The book starts like getting shot out of a cannon, wasting no time. The narrator, Abraham, is born in his grandma’s bathroom. Shortly before, his mother and her friend “watched TV as if late night reruns of the Three Stooges could refute [his] mother’s pregnancy and pains and transport them to who they should have been at this time in their lives, nascent teenage girls just beyond the loss of their last baby teeth, confidantes whose essential aims had yet to be developed and so needed to be discussed in that mighty gabbing and giggling best thirteen-year-old girlfriends do when awake after midnight.” On the bathroom floor, Abraham’s umbilical cord is wrapped around his neck. His “mother’s pushing combined with [his] twisting and turning was killing” him. Abraham survives because his grandma “unwound the umbilical cord from [his] neck,” “cleared [his] nostrils and mouth with her pinky,” and “wiped the blood from [him] with the palm of her hand.”

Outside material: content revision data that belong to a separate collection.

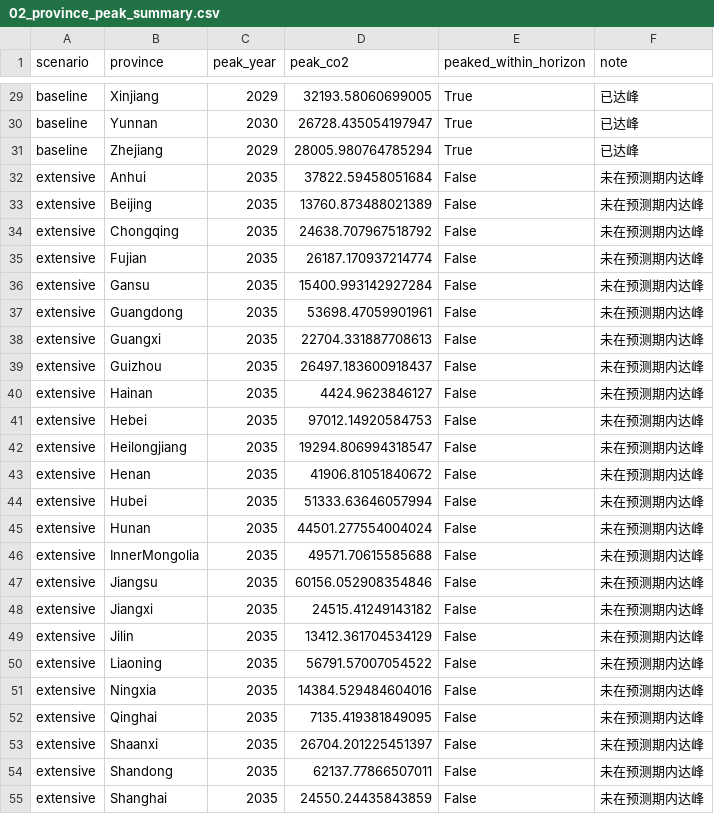
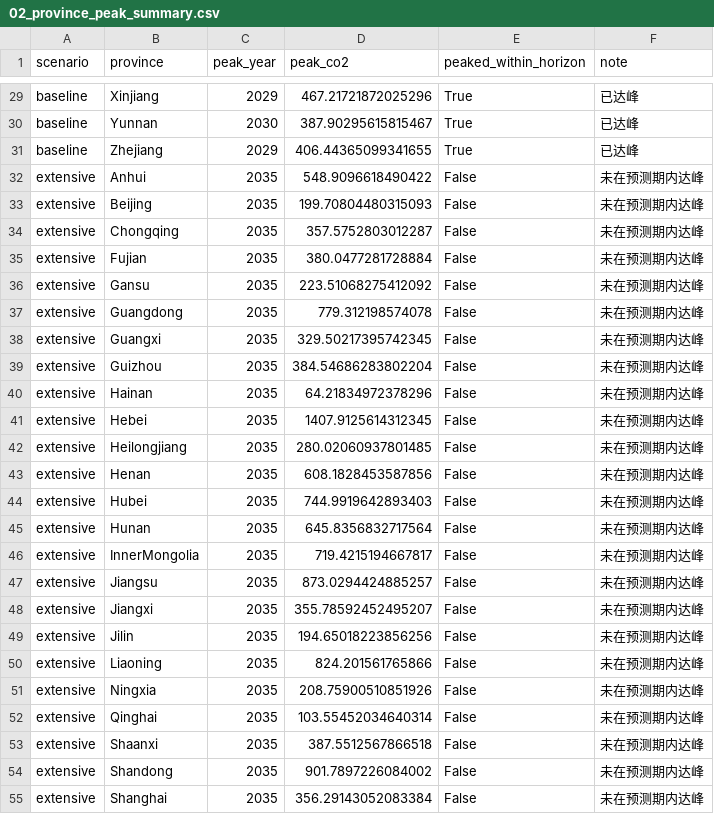
Before and after one commit to fallingsnow1111/TJJM, a CSV file: Code/STIRPAT/output/scenario_forecast/organized/02_province_peak_summary.csv, drawn as a sheet; only a part is shown, gaps mark what is left out; the diff covers the shown part only; the diff names each change by its address in the sheet, - before the commit and + after, or states it on an @@ line.

```diff
--- a/Code/STIRPAT/output/scenario_forecast/organized/02_province_peak_summary.csv
+++ b/Code/STIRPAT/output/scenario_forecast/organized/02_province_peak_summary.csv
-D29 (peak_co2): 32193.58060699005
+D29 (peak_co2): 467.21721872025296
-D30 (peak_co2): 26728.435054197947
+D30 (peak_co2): 387.90295615815467
-D31 (peak_co2): 28005.980764785294
+D31 (peak_co2): 406.44365099341655
-D32 (peak_co2): 37822.59458051684
+D32 (peak_co2): 548.9096618490422
-D33 (peak_co2): 13760.873488021389
+D33 (peak_co2): 199.70804480315093
-D34 (peak_co2): 24638.707967518792
+D34 (peak_co2): 357.5752803012287
-D35 (peak_co2): 26187.170937214774
+D35 (peak_co2): 380.0477281728884
-D36 (peak_co2): 15400.993142927284
+D36 (peak_co2): 223.51068275412092
-D37 (peak_co2): 53698.47059901961
+D37 (peak_co2): 779.312198574078
-D38 (peak_co2): 22704.331887708613
+D38 (peak_co2): 329.50217395742345
-D39 (peak_co2): 26497.183600918437
+D39 (peak_co2): 384.54686283802204
-D40 (peak_co2): 4424.9623846127
+D40 (peak_co2): 64.21834972378296
-D41 (peak_co2): 97012.14920584753
+D41 (peak_co2): 1407.9125614312345
-D42 (peak_co2): 19294.806994318547
+D42 (peak_co2): 280.02060937801485
-D43 (peak_co2): 41906.81051840672
+D43 (peak_co2): 608.1828453587856
-D44 (peak_co2): 51333.63646057994
+D44 (peak_co2): 744.9919642893403
-D45 (peak_co2): 44501.277554004024
+D45 (peak_co2): 645.8356832717564
-D46 (peak_co2): 49571.70615585688
+D46 (peak_co2): 719.4215194667817
-D47 (peak_co2): 60156.052908354846
+D47 (peak_co2): 873.0294424885257
-D48 (peak_co2): 24515.41249143182
+D48 (peak_co2): 355.78592452495207
-D49 (peak_co2): 13412.361704534129
+D49 (peak_co2): 194.65018223856256
-D50 (peak_co2): 56791.57007054522
+D50 (peak_co2): 824.201561765866
-D51 (peak_co2): 14384.529484604016
+D51 (peak_co2): 208.75900510851926
-D52 (peak_co2): 7135.419381849095
+D52 (peak_co2): 103.55452034640314
-D53 (peak_co2): 26704.201225451397
+D53 (peak_co2): 387.5512567866518
-D54 (peak_co2): 62137.77866507011
+D54 (peak_co2): 901.7897226084002
-D55 (peak_co2): 24550.24435843859
+D55 (peak_co2): 356.29143052083384
```
Also changed, not shown: 93 edited cells elsewhere in this file, Code/STIRPAT/output/scenario_forecast/organized/00_combined_long.csv, Code/STIRPAT/output/scenario_forecast/organized/04_national_peak_summary.csv, 8 other files.
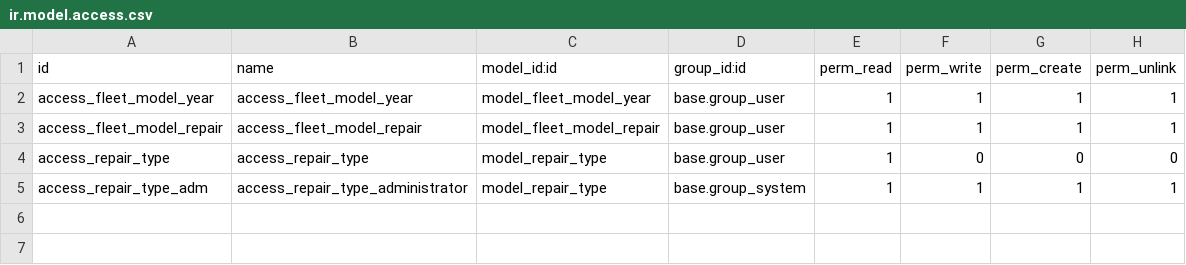
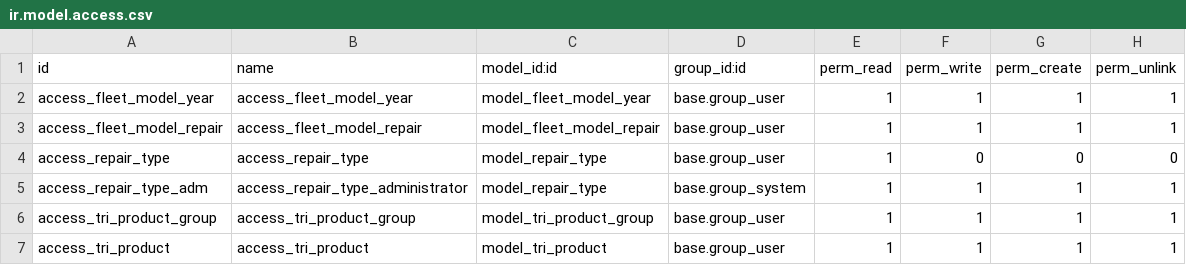
Before and after one commit to CGM64/odoo13-britania-sansimon, a CSV file: britania/security/ir.model.access.csv, drawn as a sheet.

Commit message:
[REF] Productos Triumph

```diff
--- a/britania/security/ir.model.access.csv
+++ b/britania/security/ir.model.access.csv
@@ -5 +5,3 @@ access_repair_type,access_repair_type,model_repair_type,base.group_user,1,0,0,0
 access_repair_type_adm,access_repair_type_administrator,model_repair_type,base.group_system,1,1,1,1
+access_tri_product_group,access_tri_product_group,model_tri_product_group,base.group_user,1,1,1,1
+access_tri_product,access_tri_product,model_tri_product,base.group_user,1,1,1,1
```
Also changed, not shown: 8 other files.
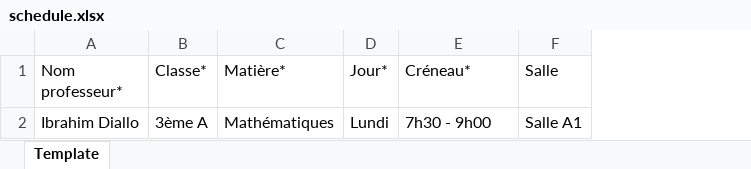
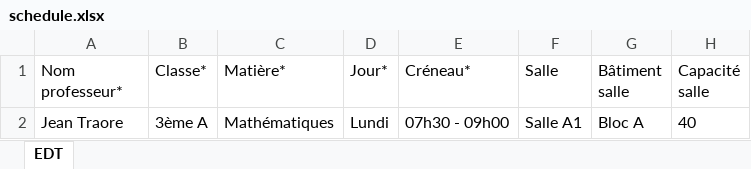
Before and after one commit to Sergebilly100/edutrack-api, an Excel workbook: templates/schedule.xlsx, sheet EDT, drawn as a sheet; values as stored, in another font and other column widths than the file's, no borders; the diff names each change by its address in the sheet, - before the commit and + after, or states it on an @@ line.

```diff
--- a/templates/schedule.xlsx (sheet EDT)
+++ b/templates/schedule.xlsx (sheet EDT)
-sheet tab: Template
+sheet tab: EDT
+column G (Bâtiment salle), row 2: Bloc A
+column H (Capacité salle), row 2: 40
-A2 (Nom professeur*): Ibrahim Diallo
+A2 (Nom professeur*): Jean Traore
-E2 (Créneau*): 7h30 - 9h00
+E2 (Créneau*): 07h30 - 09h00
```
Also changed, not shown: templates/students.xlsx, templates/teachers.xlsx, 12 other files.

The ordeal in Abraham’s birthing foreshadows the early life he leads, growing up in Ever Park, “a building of stacks, of bricks stacked upon bricks, people stacked upon people, the smell of adobo stacked upon the scent of frying chopped meat stacked upon a hungry baby screaming for food.” This is a world of futility and disappointment.

His young uncle Roosevelt is “gifted on a basketball court.”;

He had sneaker boxes filled with medals and letters from college coaches begging him to consider playing for them…. He was going to make millions. It was his destiny. And that destiny, he swore, would take [Abraham’s family] out of Ever. And [they] believed him.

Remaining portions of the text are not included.